■ **INSTRUCTIONS TO FOLLOW**:
Filter the lines below, keeping each one that holds "type".

Web interface edit records
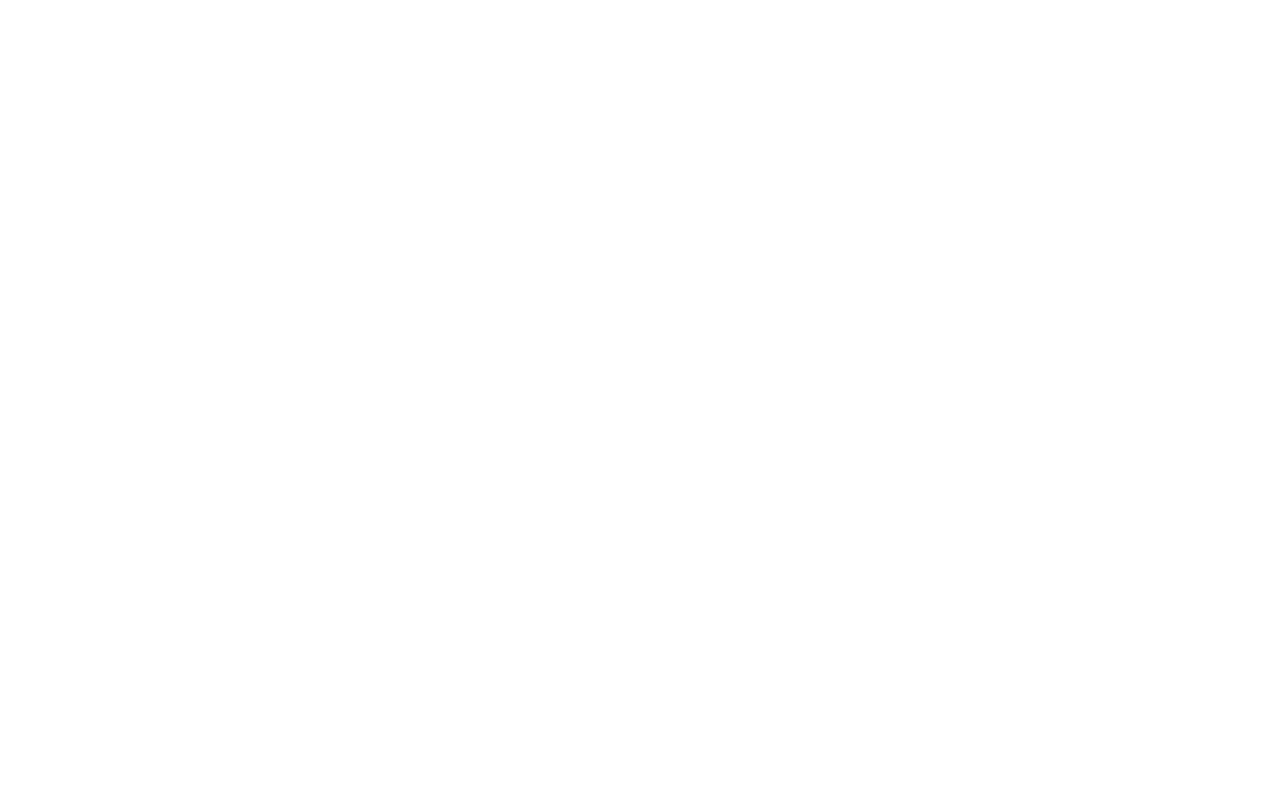
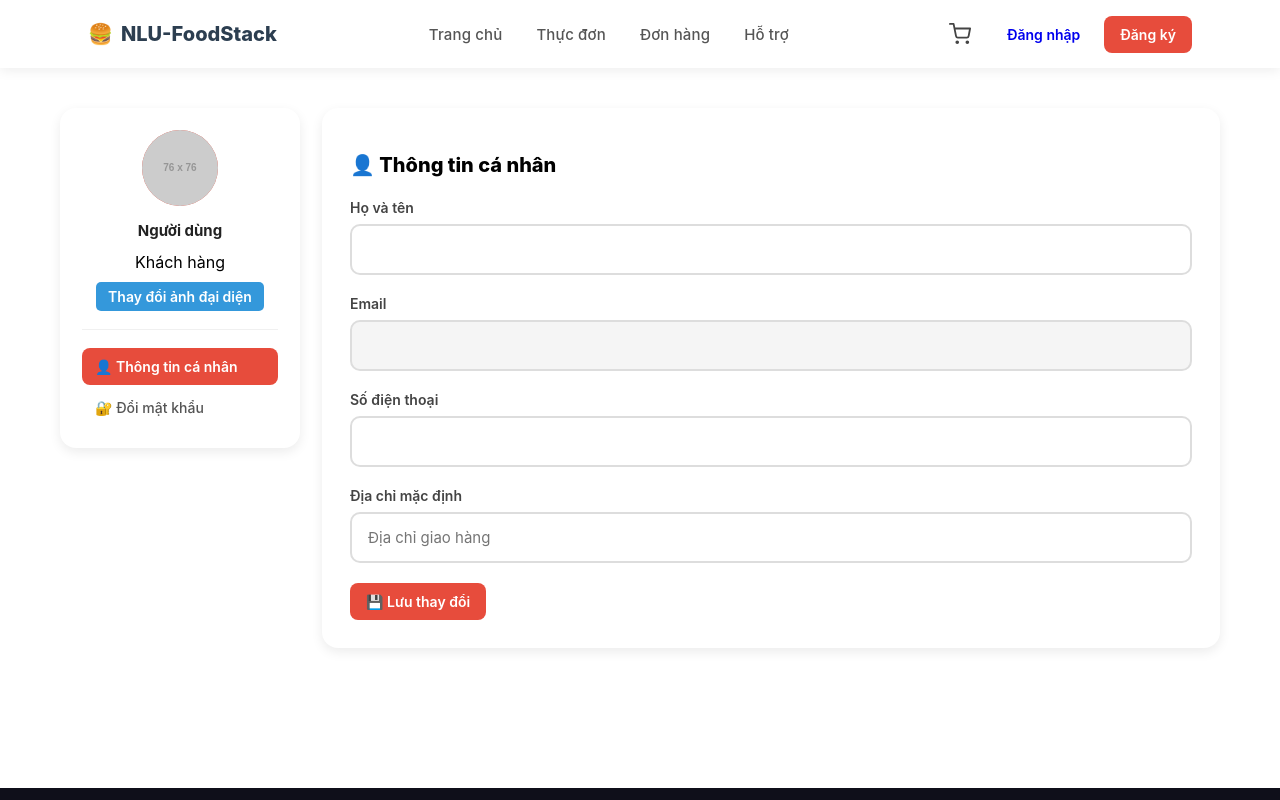
Before and after one commit to 22130030/website_oder_food, a React (Create React App) app in the folder frontend/: page /profile in a window 1280 px wide. Before the commit this address had no page. Shown: the top 800 px of the page. Built offline with nearby package versions, Linux system fonts and the light colour scheme.

Commit message:
Tạo trang thông tin người dùng

```diff
--- /dev/null
+++ b/frontend/src/pages/customer/ProfilePage.css
@@ -0,0 +1,42 @@
+.profile-page { padding: 40px 0 60px; flex: 1; }
+.profile-layout { display: grid; grid-template-columns: 240px 1fr; gap: 22px; align-items: start; }
+.profile-sidebar { padding: 22px; position: sticky; top: 80px; }
+.profile-avatar-section { text-align: center; padding-bottom: 18px; border-bottom: 1px solid #f0f0f0; margin-bottom: 18px; }
+.profile-avatar { width: 76px; height: 76px; border-radius: 50%; background: var(--primary); color: white; font-size: 30px; font-weight: 700; display: flex; align-items: center; justify-content: center; margin: 0 auto 12px; }
+.profile-avatar-section h3 { font-size: 15px; font-weight: 700; margin-bottom: 4px; }
+.profile-avatar-section p { font-size: 12px; color: #999; margin-bottom: 10px; }
+.profile-nav { display: flex; flex-direction: column; gap: 4px; }
+.profile-nav-btn { display: flex; align-items: center; gap: 10px; width: 100%; padding: 10px 13px; border: none; border-radius: 8px; background: none; cursor: pointer; font-size: 14px; font-weight: 500; color: #555; text-align: left; transition: all 0.15s; }
+.profile-nav-btn:hover { background: #f5f5f5; color: var(--primary); }
+.profile-nav-btn.active { background: var(--primary); color: white; font-weight: 600; }
+.profile-content { padding: 28px; }
+.profile-content h2 { font-size: 20px; font-weight: 800; margin-bottom: 22px; }
+@media (max-width: 768px) { .profile-layout { grid-template-columns: 1fr; } .profile-sidebar { position: static; } }
+.profile-avatar {
+  width: 76px;
+  height: 76px;
+  border-radius: 50%;
+  background: var(--primary);
+  color: white;
+  font-size: 30px;
+  font-weight: 700;
+  display: flex;
+  align-items: center;
+  justify-content: center;
+  margin: 0 auto 12px;
+}
+
+.profile-avatar-section label {
+  display: inline-block;
+  margin-top: 10px;
+  padding: 6px 12px;
+  background-color: #3498db;
+  color: white;
+  font-size: 14px;
+  border-radius: 5px;
+  cursor: pointer;
+}
+
+.profile-avatar-section input[type="file"] {
+  display: none;
+}
--- /dev/null
+++ b/frontend/src/pages/customer/ProfilePage.jsx
@@ -0,0 +1,180 @@
+import React, { useState } from 'react';
+import Navbar from '../../components/common/Navbar';
+import Footer from '../../components/common/Footer';
+import { useAuth } from '../../context/AuthContext';
+import api from '../../services/api';
+import './ProfilePage.css';
+
+const ProfilePage = () => {
+  const { user, updateUser } = useAuth();
+  const [activeTab, setActiveTab] = useState('profile');
+  const [profileForm, setProfileForm] = useState({ fullName: user?.fullName || '', email: user?.email || '', phone: user?.phone || '', address: user?.address || '' });
+  const [avatar, setAvatar] = useState(user?.avatar || '');
+  const [pwForm, setPwForm] = useState({ currentPassword: '', newPassword: '', confirmPassword: '' });  // Khai báo pwForm
+  const [loading, setLoading] = useState(false);
+  const [msg, setMsg] = useState({ type: '', text: '' });
+
+  const showMsg = (type, text) => {
+    setMsg({ type, text });
+    setTimeout(() => setMsg({ type: '', text: '' }), 3000);
+  };
+
+  const handleProfileSubmit = async (e) => {
+    e.preventDefault();
+    setLoading(true);
+    try {
+      const res = await api.updateProfile(profileForm);
+      updateUser(res.data);
+      showMsg('success', 'Cập nhật hồ sơ thành công!');
+    } catch {
+      showMsg('error', 'Cập nhật thất bại!');
+    } finally {
+      setLoading(false);
+    }
+  };
+
+  const handlePwSubmit = async (e) => {
+    e.preventDefault();
+    if (pwForm.newPassword !== pwForm.confirmPassword) {
+      showMsg('error', 'Mật khẩu xác nhận không khớp!');
+      return;
+    }
+    if (pwForm.newPassword.length < 6) {
+      showMsg('error', 'Mật khẩu phải có ít nhất 6 ký tự!');
+      return;
+    }
+    setLoading(true);
+    try {
+      await api.changePassword(pwForm);
+      showMsg('success', 'Đổi mật khẩu thành công!');
+      setPwForm({ currentPassword: '', newPassword: '', confirmPassword: '' });
+    } catch {
+      showMsg('error', 'Mật khẩu hiện tại không đúng!');
+    } finally {
+      setLoading(false);
+    }
+  };
+
+  // Hàm thay đổi avatar
+  const handleAvatarChange = async (e) => {
+  const file = e.target.files[0];
+  if (file) {
+    const formData = new FormData();
+    formData.append('avatar', file);
+    try {
+      setLoading(true);
+      const res = await api.uploadAvatar(formData);
+      setAvatar(res.data.avatar); // Cập nhật avatar mới
+      updateUser({ ...user, avatar: res.data.avatar }); // Cập nhật user context
+      showMsg('success', 'Cập nhật ảnh đại diện thành công!');
+    } catch {
+      showMsg('error', 'Cập nhật ảnh đại diện thất bại!');
+    } finally {
+      setLoading(false);
+    }
+  }
+};
+
+  const TABS = [
+    { id: 'profile', icon: '👤', label: 'Thông tin cá nhân' },
+    { id: 'password', icon: '🔐', label: 'Đổi mật khẩu' },
+  ];
+
+  return (
+    <div className="page-wrapper">
+      <Navbar />
+      <div className="profile-page">
+        <div className="inner">
+          <div className="profile-layout">
+            <div className="profile-sidebar card">
+              <div className="profile-avatar-section">
+                <div className="profile-avatar">
+                  <img src={avatar || 'https://via.placeholder.com/76'} alt="Avatar" style={{ width: '76px', height: '76px', borderRadius: '50%' }} />
+                </div>
+                <h3>{user?.fullName || 'Người dùng'}</h3>
+                <p>{user?.email}</p>
+                <span className="badge badge-success">Khách hàng</span>
+                <label htmlFor="avatar-upload" className="btn btn-secondary btn-sm mt-2">
+                  Thay đổi ảnh đại diện
+                </label>
+                <input
+                  type="file"
+                  id="avatar-upload"
+                  style={{ display: 'none' }}
+                  onChange={handleAvatarChange}
+                  accept="image/*"
+                />
+              </div>
+              <nav className="profile-nav">
+                {TABS.map((t) => (
+                  <button key={t.id} className={`profile-nav-btn ${activeTab === t.id ? 'active' : ''}`} onClick={() => setActiveTab(t.id)}>
+                    {t.icon} {t.label}
+                  </button>
+                ))}
+              </nav>
+            </div>
+
+            <div className="profile-content card">
+              {msg.text && <div className={`alert alert-${msg.type === 'success' ? 'success' : 'error'}`}>{msg.text}</div>}
+
+              {activeTab === 'profile' && (
+                <>
+                  <h2>👤 Thông tin cá nhân</h2>
+                  <form onSubmit={handleProfileSubmit}>
+                    <div className="grid-2">
+                      <div className="form-group">
+                        <label>Họ và tên</label>
+                        <input value={profileForm.fullName} onChange={(e) => setProfileForm({ ...profileForm, fullName: e.target.value })} required />
+                      </div>
+                      <div className="form-group">
+                        <label>Email</label>
+                        <input value={profileForm.email} disabled style={{ background: '#f5f5f5', color: '#999' }} />
+                      </div>
+                      <div className="form-group">
+                        <label>Số điện thoại</label>
+                        <input value={profileForm.phone} onChange={(e) => setProfileForm({ ...profileForm, phone: e.target.value })} />
+                      </div>
+                      <div className="form-group">
+                        <label>Địa chỉ mặc định</label>
+                        <input value={profileForm.address} onChange={(e) => setProfileForm({ ...profileForm, address: e.target.value })} placeholder="Địa chỉ giao hàng" />
+                      </div>
+                    </div>
+                    <button type="submit" className="btn btn-primary" disabled={loading}>
+                      {loading ? '⏳ Đang lưu...' : '💾 Lưu thay đổi'}
+                    </button>
+                  </form>
+                </>
+              )}
+
+              {activeTab === 'password' && (
+                <>
+                  <h2>🔐 Đổi mật khẩu</h2>
+                  <form onSubmit={handlePwSubmit} style={{ maxWidth: 400 }}>
+                    <div className="form-group">
+                      <label>Mật khẩu hiện tại</label>
+                      <input type="password" value={pwForm.currentPassword} onChange={(e) => setPwForm({ ...pwForm, currentPassword: e.target.value })} required />
+                    </div>
+                    <div className="form-group">
+                      <label>Mật khẩu mới</label>
+                      <input type="password" value={pwForm.newPassword} onChange={(e) => setPwForm({ ...pwForm, newPassword: e.target.value })} required />
+                    </div>
+                    <div className="form-group">
+                      <label>Xác nhận mật khẩu mới</label>
+                      <input type="password" value={pwForm.confirmPassword} onChange={(e) => setPwForm({ ...pwForm, confirmPassword: e.target.value })} required />
+                    </div>
+                    <button type="submit" className="btn btn-primary" disabled={loading}>
+                      {loading ? '⏳ Đang đổi...' : '🔑 Đổi mật khẩu'}
+                    </button>
+                  </form>
+                </>
+              )}
+            </div>
+          </div>
+        </div>
+      </div>
+      <Footer />
+    </div>
+  );
+};
+
+export default ProfilePage;
--- a/frontend/src/routes/App.js
+++ b/frontend/src/routes/App.js
@@ -13,6 +13,7 @@
 import MenuPage from '../pages/customer/MenuPage';
 import OrderDetailPage from '../pages/customer/OrderDetailPage';
 import OrderHistoryPage from '../pages/customer/OrderHistoryPage';
+import ProfilePage from '../pages/customer/ProfilePage';
 
 function App() {
   return (
@@ -33,6 +34,7 @@
           <Route path="/menu" element={<MenuPage />} />
           <Route path="/orders/:id" element={<OrderDetailPage />} />
           <Route path="/orders" element={<OrderHistoryPage />} />
+          <Route path="/profile" element={<ProfilePage />} />
         </Routes>
         </CartProvider>
       </AuthProvider>
```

■ **OUTPUT**:
+.profile-avatar-section input[type="file"] {
+  const [msg, setMsg] = useState({ type: '', text: '' });
+  const showMsg = (type, text) => {
+    setMsg({ type, text });
+    setTimeout(() => setMsg({ type: '', text: '' }), 3000);
+                  type="file"
+              {msg.text && <div className={`alert alert-${msg.type === 'success' ? 'success' : 'error'}`}>{msg.text}</div>}
+                    <button type="submit" className="btn btn-primary" disabled={loading}>
+                      <input type="password" value={pwForm.currentPassword} onChange={(e) => setPwForm({ ...pwForm, currentPassword: e.target.value })} required />
+                      <input type="password" value={pwForm.newPassword} onChange={(e) => setPwForm({ ...pwForm, newPassword: e.target.value })} required />
+                      <input type="password" value={pwForm.confirmPassword} onChange={(e) => setPwForm({ ...pwForm, confirmPassword: e.target.value })} required />
+                    <button type="submit" className="btn btn-primary" disabled={loading}>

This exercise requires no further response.